The new Bishop of Oxford has entered warmly into the work of His Diocese. Last Tuesday he took the chair at a meeting of the Diocesan Societies, and was heartily welcomed. The Oxford Journal urges the Bishop to organize Diocesan Synods:-"The laity-consisting of ninetenths of the nobility and upper classes of society, backed up by a large majority of the whole population-absolutely goes down before the minority, and that a scattered minority of all sects; for, scattered as they are, they have an organization, an organization for destruction, while the Church has none for defence. Once let every Diocese have its mixed Synod or Conference, let the voice of the country-for it is the country -be heard at periodical intervals through every vehicle of public information, newspapers, reports, petitions, addresses, and we should see, as if by magic, a wholly different state of things arise. No Birmingham Education League would unblushingly pronounce that the whole of our noble system of parochial schools must be swept away, No small though noisy, band of Radicals would announce that the days of the EstablishNo Prime Minister, in the strength of his haughty will, would venture to place on an Episcopal throne the very man whom Convocation and the mass of the Clergy had formally condemned. No factious opposition would be made in Parliament to the increase of the Episcopate and development of the Church's life in reformed Convocations, or improved ecclesiastical courts. Nor should we hear of such iniquitous movements as the destruction of the Church character of our ancient Universities. Let us hope that the new Bishop will lose no time in doing his part of this great work.

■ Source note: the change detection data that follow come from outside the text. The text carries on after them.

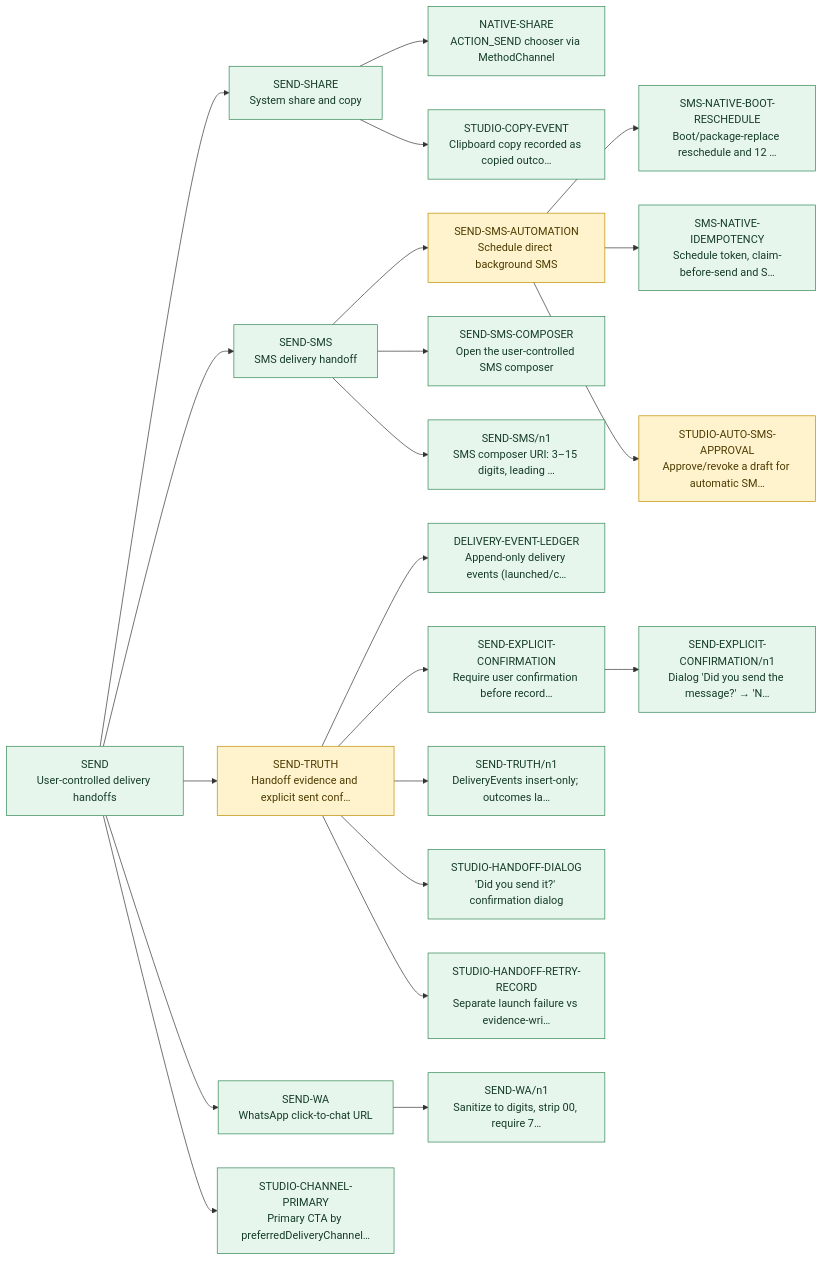
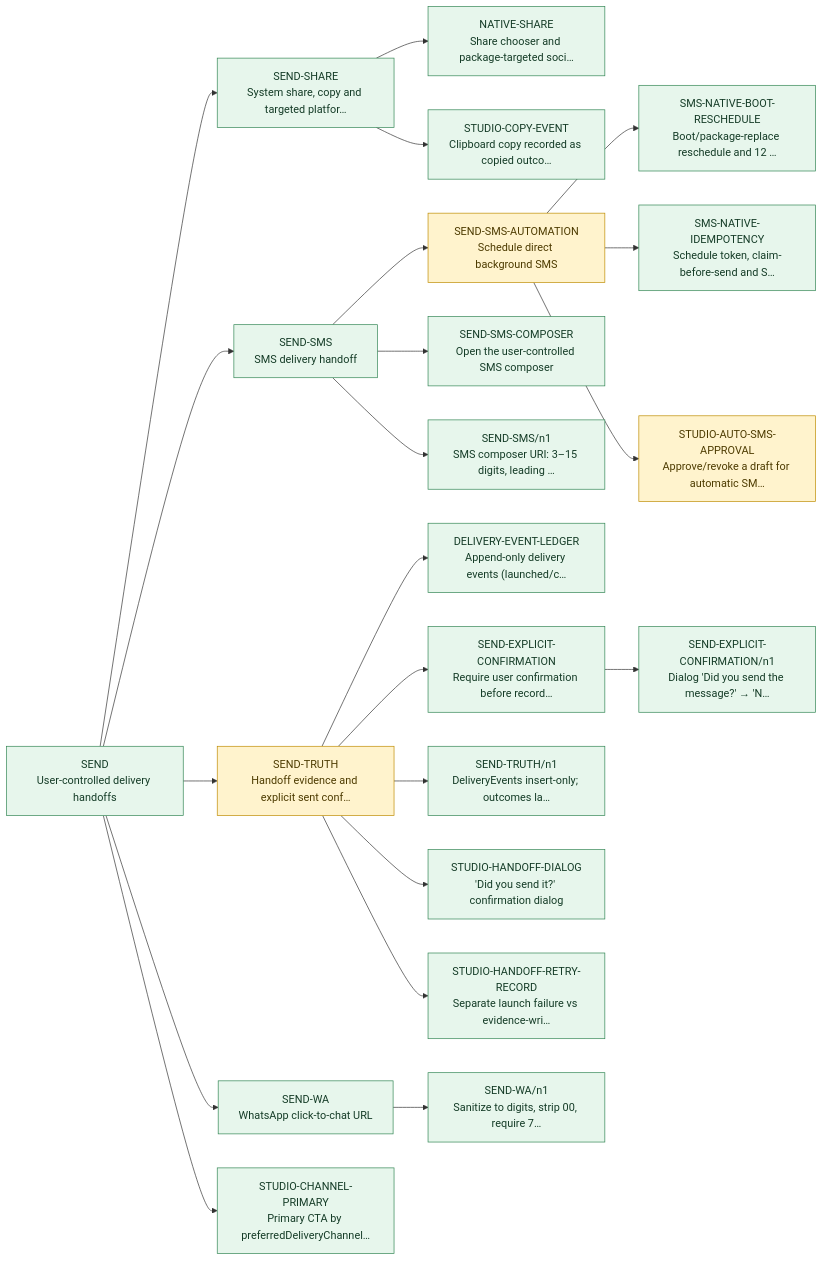
Diagram 27 of 35 in PROJECT_MINDMAP.md (yhsomani/AI-Birthday), drawn with Mermaid before and after one commit. The commit also changed other lines of this file and 162 other files, not shown here.

````diff
--- a/PROJECT_MINDMAP.md
+++ b/PROJECT_MINDMAP.md
@@ -924,69 +924,69 @@
 ```mermaid
 flowchart LR
   n_SEND["SEND<br/>User-controlled delivery handoffs"]
   class n_SEND impl;
-  n_SEND_SHARE["SEND-SHARE<br/>System share and copy"]
+  n_SEND_SHARE["SEND-SHARE<br/>System share, copy and targeted platfor…"]
   n_SEND --> n_SEND_SHARE
   class n_SEND_SHARE impl;
   n_SEND_SMS["SEND-SMS<br/>SMS delivery handoff"]
   n_SEND --> n_SEND_SMS
   class n_SEND_SMS impl;
   n_SEND_TRUTH["SEND-TRUTH<br/>Handoff evidence and explicit sent conf…"]
   n_SEND --> n_SEND_TRUTH
   class n_SEND_TRUTH part;
   n_SEND_WA["SEND-WA<br/>WhatsApp click-to-chat URL"]
   n_SEND --> n_SEND_WA
   class n_SEND_WA impl;
   n_STUDIO_CHANNEL_PRIMARY["STUDIO-CHANNEL-PRIMARY<br/>Primary CTA by preferredDeliveryChannel…"]
   n_SEND --> n_STUDIO_CHANNEL_PRIMARY
   class n_STUDIO_CHANNEL_PRIMARY impl;
   n_SEND_WA_n1["SEND-WA/n1<br/>Sanitize to digits, strip 00, require 7…"]
   n_SEND_WA --> n_SEND_WA_n1
   class n_SEND_WA_n1 impl;
   n_DELIVERY_EVENT_LEDGER["DELIVERY-EVENT-LEDGER<br/>Append-only delivery events (launched/c…"]
   n_SEND_TRUTH --> n_DELIVERY_EVENT_LEDGER
   class n_DELIVERY_EVENT_LEDGER impl;
   n_SEND_EXPLICIT_CONFIRMATION["SEND-EXPLICIT-CONFIRMATION<br/>Require user confirmation before record…"]
   n_SEND_TRUTH --> n_SEND_EXPLICIT_CONFIRMATION
   class n_SEND_EXPLICIT_CONFIRMATION impl;
   n_SEND_TRUTH_n1["SEND-TRUTH/n1<br/>DeliveryEvents insert-only; outcomes la…"]
   n_SEND_TRUTH --> n_SEND_TRUTH_n1
   class n_SEND_TRUTH_n1 impl;
   n_STUDIO_HANDOFF_DIALOG["STUDIO-HANDOFF-DIALOG<br/>'Did you send it?' confirmation dialog"]
   n_SEND_TRUTH --> n_STUDIO_HANDOFF_DIALOG
   class n_STUDIO_HANDOFF_DIALOG impl;
   n_STUDIO_HANDOFF_RETRY_RECORD["STUDIO-HANDOFF-RETRY-RECORD<br/>Separate launch failure vs evidence-wri…"]
   n_SEND_TRUTH --> n_STUDIO_HANDOFF_RETRY_RECORD
   class n_STUDIO_HANDOFF_RETRY_RECORD impl;
   n_SEND_EXPLICIT_CONFIRMATION_n1["SEND-EXPLICIT-CONFIRMATION/n1<br/>Dialog 'Did you send the message?' → 'N…"]
   n_SEND_EXPLICIT_CONFIRMATION --> n_SEND_EXPLICIT_CONFIRMATION_n1
   class n_SEND_EXPLICIT_CONFIRMATION_n1 impl;
   n_SEND_SMS_AUTOMATION["SEND-SMS-AUTOMATION<br/>Schedule direct background SMS"]
   n_SEND_SMS --> n_SEND_SMS_AUTOMATION
   class n_SEND_SMS_AUTOMATION part;
   n_SEND_SMS_COMPOSER["SEND-SMS-COMPOSER<br/>Open the user-controlled SMS composer"]
   n_SEND_SMS --> n_SEND_SMS_COMPOSER
   class n_SEND_SMS_COMPOSER impl;
   n_SEND_SMS_n1["SEND-SMS/n1<br/>SMS composer URI: 3–15 digits, leading …"]
   n_SEND_SMS --> n_SEND_SMS_n1
   class n_SEND_SMS_n1 impl;
   n_SMS_NATIVE_BOOT_RESCHEDULE["SMS-NATIVE-BOOT-RESCHEDULE<br/>Boot/package-replace reschedule and 12 …"]
   n_SEND_SMS_AUTOMATION --> n_SMS_NATIVE_BOOT_RESCHEDULE
   class n_SMS_NATIVE_BOOT_RESCHEDULE impl;
   n_SMS_NATIVE_IDEMPOTENCY["SMS-NATIVE-IDEMPOTENCY<br/>Schedule token, claim-before-send and S…"]
   n_SEND_SMS_AUTOMATION --> n_SMS_NATIVE_IDEMPOTENCY
   class n_SMS_NATIVE_IDEMPOTENCY impl;
   n_STUDIO_AUTO_SMS_APPROVAL["STUDIO-AUTO-SMS-APPROVAL<br/>Approve/revoke a draft for automatic SM…"]
   n_SEND_SMS_AUTOMATION --> n_STUDIO_AUTO_SMS_APPROVAL
   class n_STUDIO_AUTO_SMS_APPROVAL part;
-  n_NATIVE_SHARE["NATIVE-SHARE<br/>ACTION_SEND chooser via MethodChannel"]
+  n_NATIVE_SHARE["NATIVE-SHARE<br/>Share chooser and package-targeted soci…"]
   n_SEND_SHARE --> n_NATIVE_SHARE
   class n_NATIVE_SHARE impl;
   n_STUDIO_COPY_EVENT["STUDIO-COPY-EVENT<br/>Clipboard copy recorded as copied outco…"]
   n_SEND_SHARE --> n_STUDIO_COPY_EVENT
   class n_STUDIO_COPY_EVENT impl;
   classDef impl fill:#e7f6ec,stroke:#318553,color:#153c27;
   classDef part fill:#fff3cd,stroke:#be8b00,color:#4d3b00;
   classDef miss fill:#fbe4e6,stroke:#b3261e,color:#5a1511;
   classDef unk fill:#eceff1,stroke:#66727a,color:#263238;
 ```
````
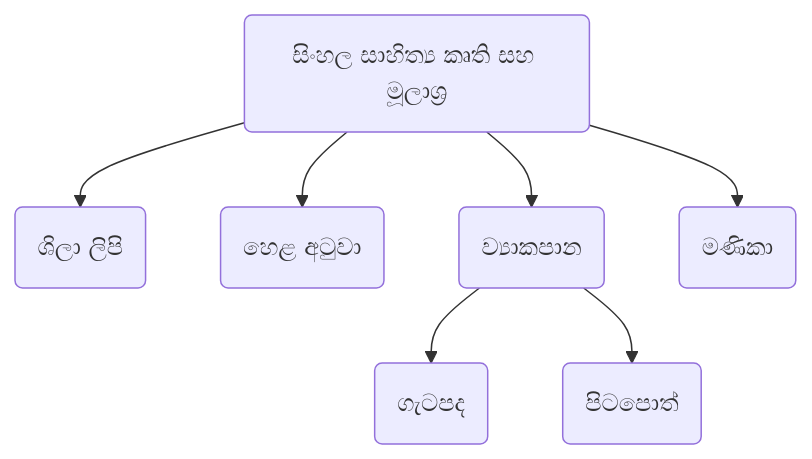
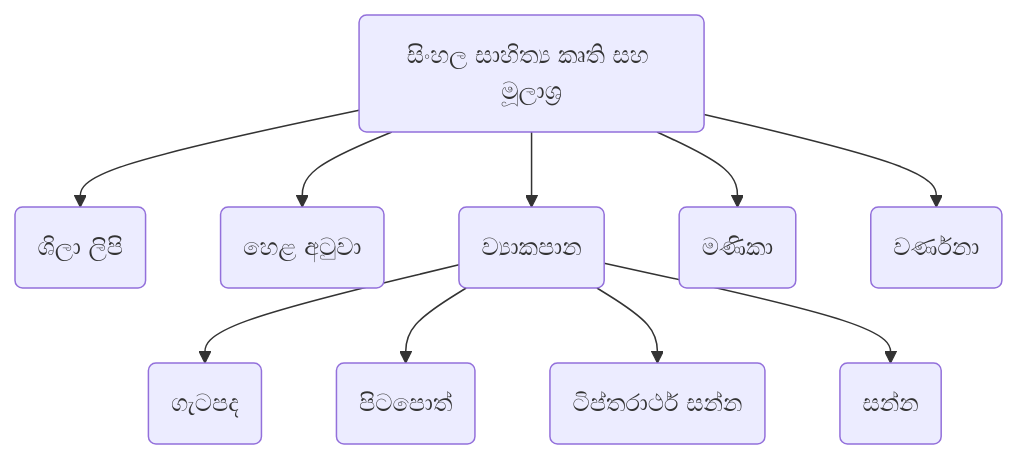
Before and after one commit to vanniurumaya/SinhalaLiterature: the diagram in README.md, drawn with Mermaid.

````diff
--- a/README.md
+++ b/README.md
@@ -3,9 +3,12 @@
 ```mermaid
 graph TD;
     A(සිංහල සාහිත්‍ය කෘති සහ මූලාශ්‍ර)-->B(ශිලා ලිපි);
     A(සිංහල සාහිත්‍ය කෘති සහ මූලාශ්‍ර)-->C(හෙළ අටුවා);
     A(සිංහල සාහිත්‍ය කෘති සහ මූලාශ්‍ර)-->D(ව්‍යාකපාන);
                          D(ව්‍යාකපාන)-->E(ගැටපද);
                          D(ව්‍යාකපාන)-->F(පිටපොත්);
+                         D(ව්‍යාකපාන)-->H(ටිප්තරාර්ථ සන්න);
+                         D(ව්‍යාකපාන)-->I(සන්න);
     A(සිංහල සාහිත්‍ය කෘති සහ මූලාශ්‍ර)-->G(මණිකා);
+    A(සිංහල සාහිත්‍ය කෘති සහ මූලාශ්‍ර)-->J(වර්ණනා);
 ```
````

ment are over.
We extract the following specimen of Roman Catholic Liberalism" from the R.C. Catholic Opinion:-A correspondent sends us the following letter complaining of some paragraph from Catholic Opinion which was copied into the Rock under the heading-" Romanist Sympathy with Ritualism." -In the paragraph referred to we had remarked that Dr. Lee, a well-known leader of the advanced Anglican School, was recovering from a severe illness, and we expressed a hope that his life might be preserved to continue his work. On this, our correspondent writes:-"I beg to call your attention to the above paragraph, it seems likely to be greatly misunderstood. Dr. Lee is engaged in the devil's work, and spreading heresy and hatred to the Church of God. I think your remark needs some explanation We confess that we do not see what requires explaining, unless our correspondent supposes that no good works are possible out of the visible Church, and that by imputing good works to an Anglican, we imply that he is a member of the visible Church. Of course Anglicans are out of the visible Church. No Catholic writer needs to enunciate such a truism. Yet we think this Ritualistic movement a good work, since it has taught and is
teaching to thousands, nearly every Catholic doctrine. Like the law o old, it has been proved to be "a pedagogue" to bring men to the Church. We think individual Anglicans may be in invincible ignorance of the fact that they are out of the visible Church, and, if so, being in good faith, the good works they are doing would be good works in them deserving grace, at least of, congruity. Hence, we thoroughly differ from our correspondent, who sees in Anglican Ministers nothing but teaching heresy and doing the work of the devil." We persons who are hope he may review his opinion on the matter.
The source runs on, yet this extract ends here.